Date: Fri, 11 Apr 1997 09:34:27 -0500
malgosia askanas wrote:
>Well, the statement is about philosophy, not about labor statistics.
>It's been quoted several times before, so I abbreved it; but the full
>quote is: "... the appearance of sexuality as a fundamental problem
>marks the transformation of a philosophy of man as worker to a
>philosophy based on a being who speaks". So some of the questions that
>come to mind: In what sense (if any) is this true? And if it is true,
>why this disparity between philosophy and labor statistics?
Yes, I'm familiar with the quote, and the argument it condenses. It just
strikes me as utter nonsense. It seems to have more to do with F's own
psycho-intellectual battle with Marx and Althusser than it does with
actually existing social reality. It also seems symptomatic of F's habit of
exaggerating historical breaks. "Economics" is a 19th century concern, etc.
The psychoanalyst Paul Schilder once lamented the lack of a psychoanalysis
>I didn't mean "prior" in a chronological sense. I meant it in the same sense
>in which you say that the reason you think people won't murder each other
>is because you're a kind of humanist; it doesn't mean that your humanism
>precedes the belief chronologically. But I am also curious: if your
>early lived experience was shaped by tales of hell, then isn't humanism
>a kind of estrangement from that?
Damn straight.
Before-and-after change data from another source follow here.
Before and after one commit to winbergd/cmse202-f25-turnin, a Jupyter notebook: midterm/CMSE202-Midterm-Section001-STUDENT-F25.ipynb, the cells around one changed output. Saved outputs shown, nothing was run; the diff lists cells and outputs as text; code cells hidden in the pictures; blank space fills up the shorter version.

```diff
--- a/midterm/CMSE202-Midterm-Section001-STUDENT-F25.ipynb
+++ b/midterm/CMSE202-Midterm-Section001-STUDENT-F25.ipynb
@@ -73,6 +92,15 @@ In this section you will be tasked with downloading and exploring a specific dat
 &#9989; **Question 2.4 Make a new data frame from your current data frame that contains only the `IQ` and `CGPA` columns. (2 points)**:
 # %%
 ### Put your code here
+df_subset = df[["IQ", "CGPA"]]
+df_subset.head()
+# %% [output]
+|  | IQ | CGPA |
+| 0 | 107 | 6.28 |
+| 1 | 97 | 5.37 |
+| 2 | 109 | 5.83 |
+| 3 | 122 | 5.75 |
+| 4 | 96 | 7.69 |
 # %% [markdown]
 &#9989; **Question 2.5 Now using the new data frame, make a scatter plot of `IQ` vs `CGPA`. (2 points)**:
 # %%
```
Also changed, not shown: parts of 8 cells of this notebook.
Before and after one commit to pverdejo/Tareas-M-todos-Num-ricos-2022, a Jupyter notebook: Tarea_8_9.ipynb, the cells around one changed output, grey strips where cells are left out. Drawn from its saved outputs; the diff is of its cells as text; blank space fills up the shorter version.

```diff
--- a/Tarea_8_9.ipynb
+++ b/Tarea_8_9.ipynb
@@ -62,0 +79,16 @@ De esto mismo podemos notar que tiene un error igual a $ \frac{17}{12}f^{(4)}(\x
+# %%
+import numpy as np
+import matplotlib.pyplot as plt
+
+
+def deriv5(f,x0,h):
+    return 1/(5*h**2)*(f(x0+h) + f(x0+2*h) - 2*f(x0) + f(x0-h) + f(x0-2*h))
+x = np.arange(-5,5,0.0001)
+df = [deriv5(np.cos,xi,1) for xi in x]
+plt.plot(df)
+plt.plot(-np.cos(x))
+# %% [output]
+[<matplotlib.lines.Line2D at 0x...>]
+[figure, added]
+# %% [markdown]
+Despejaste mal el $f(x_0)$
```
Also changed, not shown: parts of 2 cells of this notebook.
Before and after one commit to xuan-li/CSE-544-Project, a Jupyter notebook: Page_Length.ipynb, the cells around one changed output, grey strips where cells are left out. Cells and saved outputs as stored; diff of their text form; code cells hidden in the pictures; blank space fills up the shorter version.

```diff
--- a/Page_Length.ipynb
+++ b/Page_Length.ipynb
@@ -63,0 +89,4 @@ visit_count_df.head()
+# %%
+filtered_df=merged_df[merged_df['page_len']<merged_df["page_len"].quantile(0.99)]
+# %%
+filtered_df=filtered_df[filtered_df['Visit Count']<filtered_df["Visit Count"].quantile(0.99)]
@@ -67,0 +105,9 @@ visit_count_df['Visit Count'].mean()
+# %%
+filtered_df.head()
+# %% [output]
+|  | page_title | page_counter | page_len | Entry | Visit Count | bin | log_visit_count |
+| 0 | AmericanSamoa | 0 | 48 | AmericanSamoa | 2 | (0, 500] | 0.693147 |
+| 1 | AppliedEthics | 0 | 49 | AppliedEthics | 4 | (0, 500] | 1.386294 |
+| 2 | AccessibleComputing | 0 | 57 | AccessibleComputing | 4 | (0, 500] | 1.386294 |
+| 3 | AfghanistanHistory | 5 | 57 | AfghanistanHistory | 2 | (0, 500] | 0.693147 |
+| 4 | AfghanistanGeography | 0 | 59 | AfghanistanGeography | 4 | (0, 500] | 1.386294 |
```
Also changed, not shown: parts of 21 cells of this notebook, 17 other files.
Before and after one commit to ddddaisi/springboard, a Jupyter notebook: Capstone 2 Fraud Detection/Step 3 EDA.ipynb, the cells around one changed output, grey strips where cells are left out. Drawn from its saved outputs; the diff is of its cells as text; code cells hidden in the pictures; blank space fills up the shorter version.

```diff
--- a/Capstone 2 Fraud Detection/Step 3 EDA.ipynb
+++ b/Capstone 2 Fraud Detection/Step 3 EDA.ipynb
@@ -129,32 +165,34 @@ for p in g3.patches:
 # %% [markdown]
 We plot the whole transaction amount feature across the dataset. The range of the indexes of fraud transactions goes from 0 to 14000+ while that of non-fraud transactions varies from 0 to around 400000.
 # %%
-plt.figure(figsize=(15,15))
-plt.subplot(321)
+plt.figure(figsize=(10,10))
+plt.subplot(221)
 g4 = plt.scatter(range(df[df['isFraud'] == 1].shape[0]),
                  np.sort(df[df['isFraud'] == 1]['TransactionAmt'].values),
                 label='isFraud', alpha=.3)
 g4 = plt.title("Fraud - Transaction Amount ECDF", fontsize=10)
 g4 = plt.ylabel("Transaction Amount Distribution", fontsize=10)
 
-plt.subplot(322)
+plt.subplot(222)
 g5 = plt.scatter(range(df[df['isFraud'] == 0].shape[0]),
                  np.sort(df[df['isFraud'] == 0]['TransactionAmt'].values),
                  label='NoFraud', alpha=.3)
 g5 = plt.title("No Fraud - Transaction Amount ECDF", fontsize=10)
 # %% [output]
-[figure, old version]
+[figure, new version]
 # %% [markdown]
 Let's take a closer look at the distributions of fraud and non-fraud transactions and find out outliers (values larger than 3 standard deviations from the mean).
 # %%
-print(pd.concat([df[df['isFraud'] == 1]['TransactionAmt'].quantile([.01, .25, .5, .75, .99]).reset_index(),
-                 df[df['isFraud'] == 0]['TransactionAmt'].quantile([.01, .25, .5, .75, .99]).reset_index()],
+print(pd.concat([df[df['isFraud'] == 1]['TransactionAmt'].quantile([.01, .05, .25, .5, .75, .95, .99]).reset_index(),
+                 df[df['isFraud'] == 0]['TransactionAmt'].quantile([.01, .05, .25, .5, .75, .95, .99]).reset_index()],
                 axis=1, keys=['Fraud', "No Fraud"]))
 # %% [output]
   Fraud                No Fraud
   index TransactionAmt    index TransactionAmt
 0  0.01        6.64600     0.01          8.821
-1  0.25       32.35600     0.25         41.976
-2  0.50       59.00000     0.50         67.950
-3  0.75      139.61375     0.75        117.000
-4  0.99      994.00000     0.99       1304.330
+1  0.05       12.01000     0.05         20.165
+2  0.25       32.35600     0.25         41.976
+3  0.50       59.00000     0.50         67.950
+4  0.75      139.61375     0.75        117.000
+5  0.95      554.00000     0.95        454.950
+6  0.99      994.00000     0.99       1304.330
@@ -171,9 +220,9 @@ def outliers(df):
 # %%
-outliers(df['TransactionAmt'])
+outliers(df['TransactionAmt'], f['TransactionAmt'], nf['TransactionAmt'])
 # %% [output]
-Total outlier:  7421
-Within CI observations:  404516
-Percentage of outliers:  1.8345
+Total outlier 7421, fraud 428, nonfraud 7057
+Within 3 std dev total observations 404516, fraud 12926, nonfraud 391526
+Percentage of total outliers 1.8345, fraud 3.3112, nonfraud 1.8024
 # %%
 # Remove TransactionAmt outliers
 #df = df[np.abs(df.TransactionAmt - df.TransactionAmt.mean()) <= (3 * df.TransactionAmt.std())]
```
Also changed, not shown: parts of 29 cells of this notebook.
Though I will confess that I was, and continue to be,
influenced by the cheek-turning aspects of Christian morality.